Unconventional Zabbix: Part 1 — Extended External Monitoring

Zabbix 2.2 will be the first version which will allow web scenario templating. But in the days of 1.6, 1.8 and 2.0, I had (still have) serious shortcomings in web monitoring to overcome. I had hundreds of URLs which needed monitoring with a large bulk of them being nearly identical, or at least having identical test URL responses. I had perhaps 5 basic URL types, of which one type alone was over 80% of the sample pool.

Using Zabbix’s native URL monitoring I would have spent hours, perhaps days, entering in each URL, each grep string, each potential response code, just to create the items. After that I’d still have to create triggers (though this part would be largely copy/clone-able). There had to be another way which would allow me to save time and preserve my sanity. Enter custom external monitoring.

Zabbix allows customized external monitoring with a few provisos: Do not overuse external checks! It can decrease performance of the Zabbix system a lot.  I have done some digging and found the reasoning behind this, and found a work-around for the aforementioned “decrease” in performance.

In ordinary Zabbix checks, after a database call for parameters, the call to the remote machine is initiated from within the Zabbix binary (already running).  It’s just a network call.  For an external check, Zabbix must spawn a shell and wait for the exit code to that process before it can free up resources and return the value.  Imagine what happens if you have hundreds of these per minute!  Zabbix could—and likely would—get held up.  The simplest response to this is to make Zabbix call a wrapper script as the external script.  The wrapper script will do little or no processing, pass the args to the actual process and run with an appended ampersand (&) to background the “actual” process and give a near-immediate return.  The “actual” script will send the values back as trapper type using zabbix_sender.  By using this method, I am able to process hundreds of new values per minute in 100% external script setups.
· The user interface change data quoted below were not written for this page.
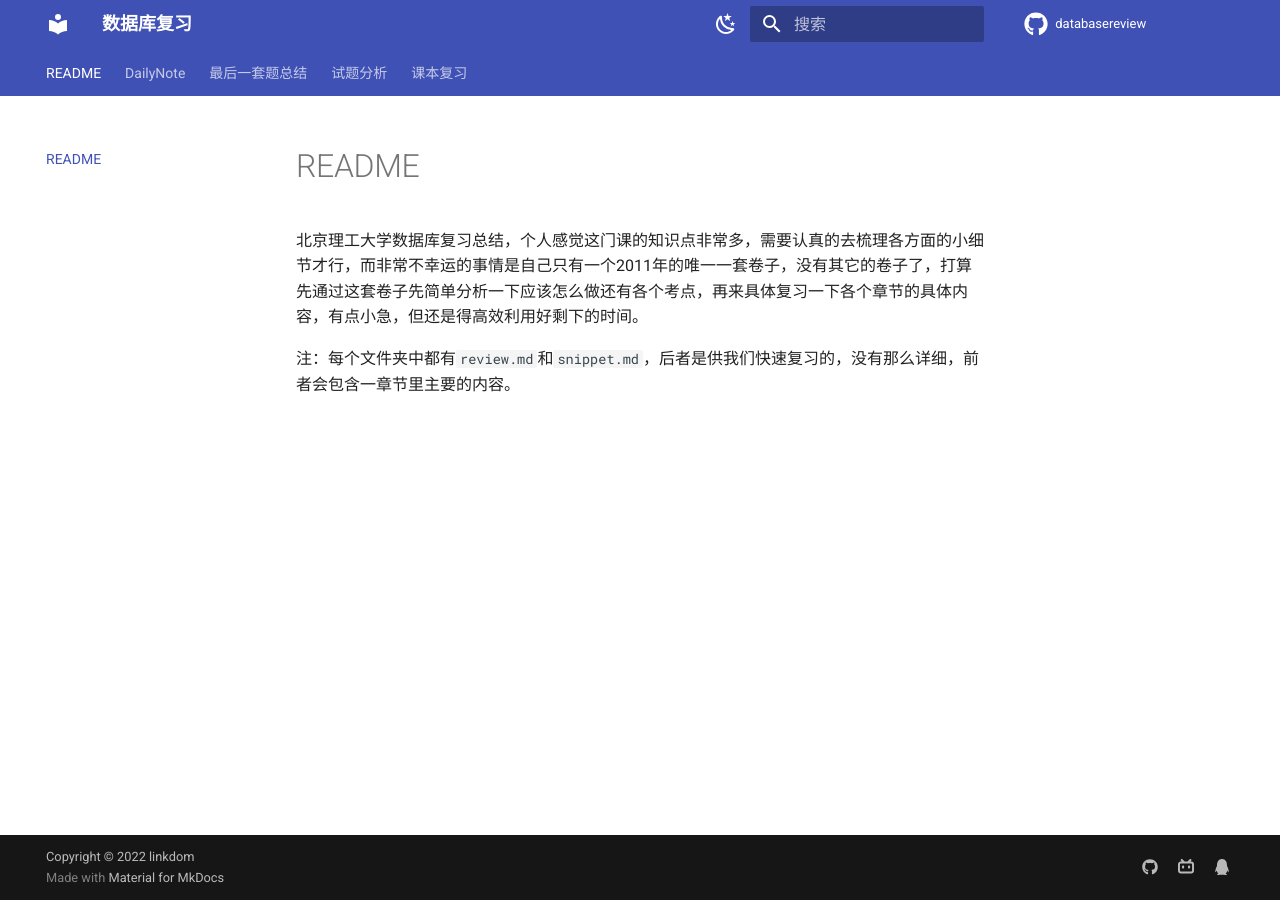
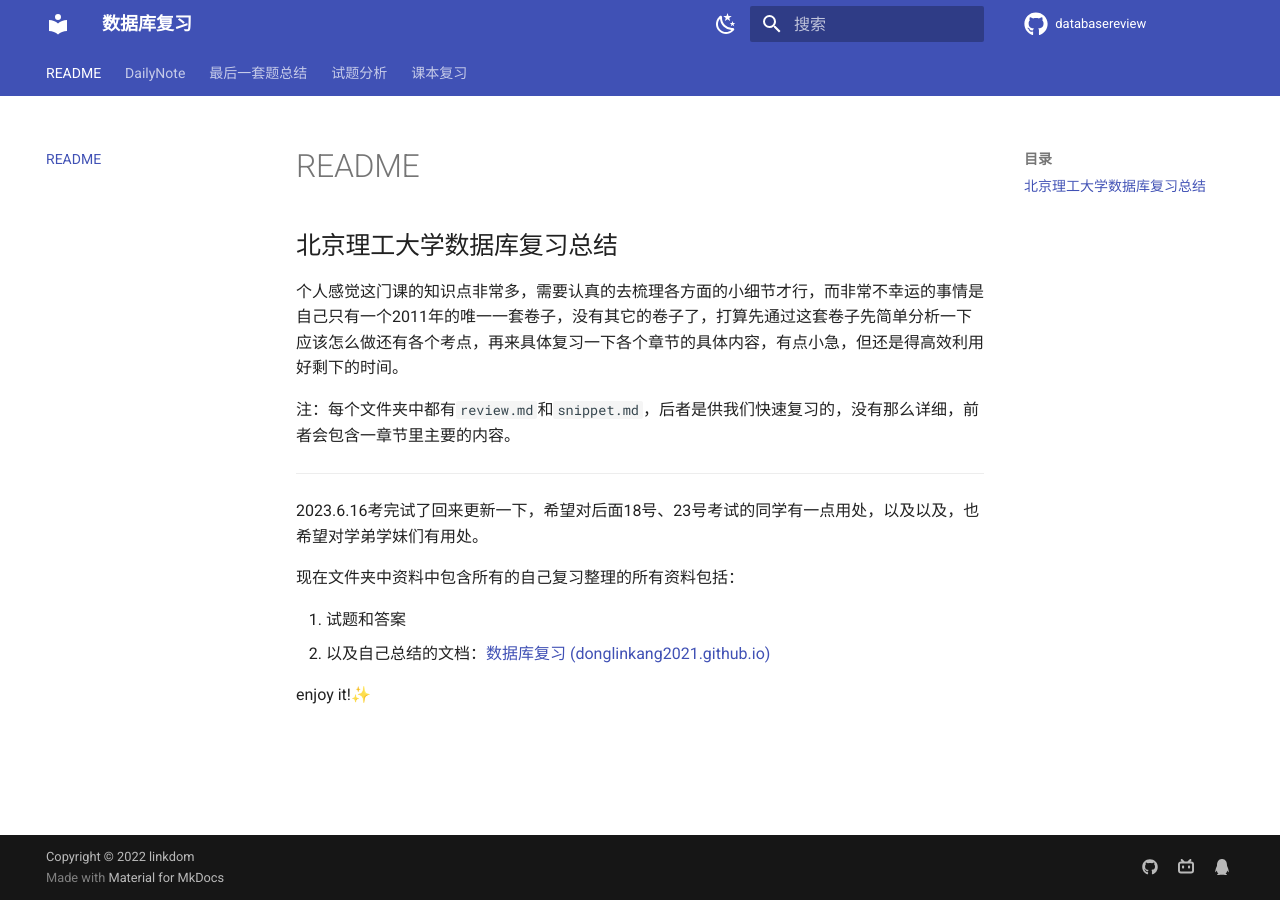
Before and after one commit to donglinkang2021/DatabaseReview, an MkDocs documentation site: the page built from docs/README.md, in a window 1280 px wide. Built offline with MkDocs 1.6.1 and Material for MkDocs 9.7.7, drawn with Linux system fonts in a browser that asks for light colours; comment, search, counter and statistics services are not loaded.

Commit message:
上传试题和答案

```diff
--- a/docs/README.md
+++ b/docs/README.md
@@ -1,5 +1,18 @@
 # README
 
-北京理工大学数据库复习总结，个人感觉这门课的知识点非常多，需要认真的去梳理各方面的小细节才行，而非常不幸运的事情是自己只有一个2011年的唯一一套卷子，没有其它的卷子了，打算先通过这套卷子先简单分析一下应该怎么做还有各个考点，再来具体复习一下各个章节的具体内容，有点小急，但还是得高效利用好剩下的时间。
+## 北京理工大学数据库复习总结
+
+个人感觉这门课的知识点非常多，需要认真的去梳理各方面的小细节才行，而非常不幸运的事情是自己只有一个2011年的唯一一套卷子，没有其它的卷子了，打算先通过这套卷子先简单分析一下应该怎么做还有各个考点，再来具体复习一下各个章节的具体内容，有点小急，但还是得高效利用好剩下的时间。
 
 注：每个文件夹中都有`review.md`和`snippet.md`，后者是供我们快速复习的，没有那么详细，前者会包含一章节里主要的内容。
+
+----
+
+2023.6.16考完试了回来更新一下，希望对后面18号、23号考试的同学有一点用处，以及以及，也希望对学弟学妹们有用处。
+
+现在文件夹中资料中包含所有的自己复习整理的所有资料包括：
+
+1. 试题和答案
+2. 以及自己总结的文档：[数据库复习 (donglinkang2021.github.io)](https://donglinkang2021.github.io/DatabaseReview/)
+
+enjoy it!✨
```
Also changed, not shown: 14 other files.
The only down side to this setup that I can ascertain is that I am tracking a Zabbix item whose only purpose is to initiate the external script (the wrapper).  I technically don’t need to have a trigger watching this item as it is always likely to have a zero as its return code (backgrounded shell).  This logic can be extended to a number of other clever tests, such as SSL certificate expiration watching and SSL certificate chain validation.  I will share these in a different post as this post is more about the methodology than the implementation.